* RECORDS SHOWN:
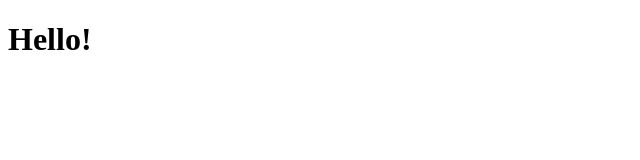
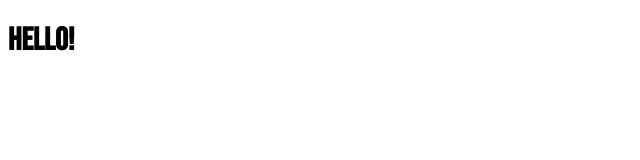
Before and after one commit to brettl1991/Pictures-infinity, a Next.js app: page / in a window 1280 px wide. Shown: the top 160 px of the page, without its empty margins (0-640 px from the left). Built offline with nearby package versions, Linux system fonts and the light colour scheme.

Commit message:
feat: add custom font to the project

```diff
--- a/app/global.css
+++ b/app/global.css
@@ -6,8 +6,7 @@ html,
 body {
   padding: 0;
   margin: 0;
-  font-family: -apple-system, BlinkMacSystemFont, Segoe UI, Roboto, Oxygen,
-    Ubuntu, Cantarell, Fira Sans, Droid Sans, Helvetica Neue, sans-serif;
+
   padding: 0 2rem;
 }
 
@@ -46,7 +45,6 @@ button {
 }
 
 nav a {
-  font-weight: bold;
   margin: 0 0.5rem;
   text-decoration: underline;
 }
--- a/app/layout.tsx
+++ b/app/layout.tsx
@@ -1,16 +1,27 @@
+import { Bebas_Neue } from "@next/font/google";
+// import "./global.css";
+
 export const metadata = {
-  title: 'Next.js',
-  description: 'Generated by Next.js',
-}
+  title: "Infinite Scroll",
+  description: "Generated by Next.js",
+};
+
+const bebasN = Bebas_Neue({
+  // Specifying weight is only required for
+  // non-variable fonts.
+  weight: "400",
+  subsets: ["latin"],
+  display: "swap",
+});
 
 export default function RootLayout({
   children,
 }: {
-  children: React.ReactNode
+  children: React.ReactNode;
 }) {
   return (
-    <html lang="en">
+    <html lang="en" className={bebasN.className}>
       <body>{children}</body>
     </html>
-  )
+  );
 }
--- a/package.json
+++ b/package.json
@@ -9,6 +9,7 @@
     "lint": "next lint"
   },
   "dependencies": {
+    "@next/font": "^13.2.4",
     "@types/node": "18.15.3",
     "@types/react": "18.0.28",
     "@types/react-dom": "18.0.11",
```
Also changed, not shown: 1 other file (tests, documents, lock files or other folders).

* GOAL OF THE EXERCISE: Repeat every entry above exactly; images stay out of the copy.

* ANSWER TO THIS EXERCISE:
Before and after one commit to brettl1991/Pictures-infinity, a Next.js app: page / in a window 1280 px wide. Shown: the top 160 px of the page, without its empty margins (0-640 px from the left). Built offline with nearby package versions, Linux system fonts and the light colour scheme.

Commit message:
feat: add custom font to the project

```diff
--- a/app/global.css
+++ b/app/global.css
@@ -6,8 +6,7 @@ html,
 body {
   padding: 0;
   margin: 0;
-  font-family: -apple-system, BlinkMacSystemFont, Segoe UI, Roboto, Oxygen,
-    Ubuntu, Cantarell, Fira Sans, Droid Sans, Helvetica Neue, sans-serif;
+
   padding: 0 2rem;
 }
 
@@ -46,7 +45,6 @@ button {
 }
 
 nav a {
-  font-weight: bold;
   margin: 0 0.5rem;
   text-decoration: underline;
 }
--- a/app/layout.tsx
+++ b/app/layout.tsx
@@ -1,16 +1,27 @@
+import { Bebas_Neue } from "@next/font/google";
+// import "./global.css";
+
 export const metadata = {
-  title: 'Next.js',
-  description: 'Generated by Next.js',
-}
+  title: "Infinite Scroll",
+  description: "Generated by Next.js",
+};
+
+const bebasN = Bebas_Neue({
+  // Specifying weight is only required for
+  // non-variable fonts.
+  weight: "400",
+  subsets: ["latin"],
+  display: "swap",
+});
 
 export default function RootLayout({
   children,
 }: {
-  children: React.ReactNode
+  children: React.ReactNode;
 }) {
   return (
-    <html lang="en">
+    <html lang="en" className={bebasN.className}>
       <body>{children}</body>
     </html>
-  )
+  );
 }
--- a/package.json
+++ b/package.json
@@ -9,6 +9,7 @@
     "lint": "next lint"
   },
   "dependencies": {
+    "@next/font": "^13.2.4",
     "@types/node": "18.15.3",
     "@types/react": "18.0.28",
     "@types/react-dom": "18.0.11",
```
Also changed, not shown: 1 other file (tests, documents, lock files or other folders).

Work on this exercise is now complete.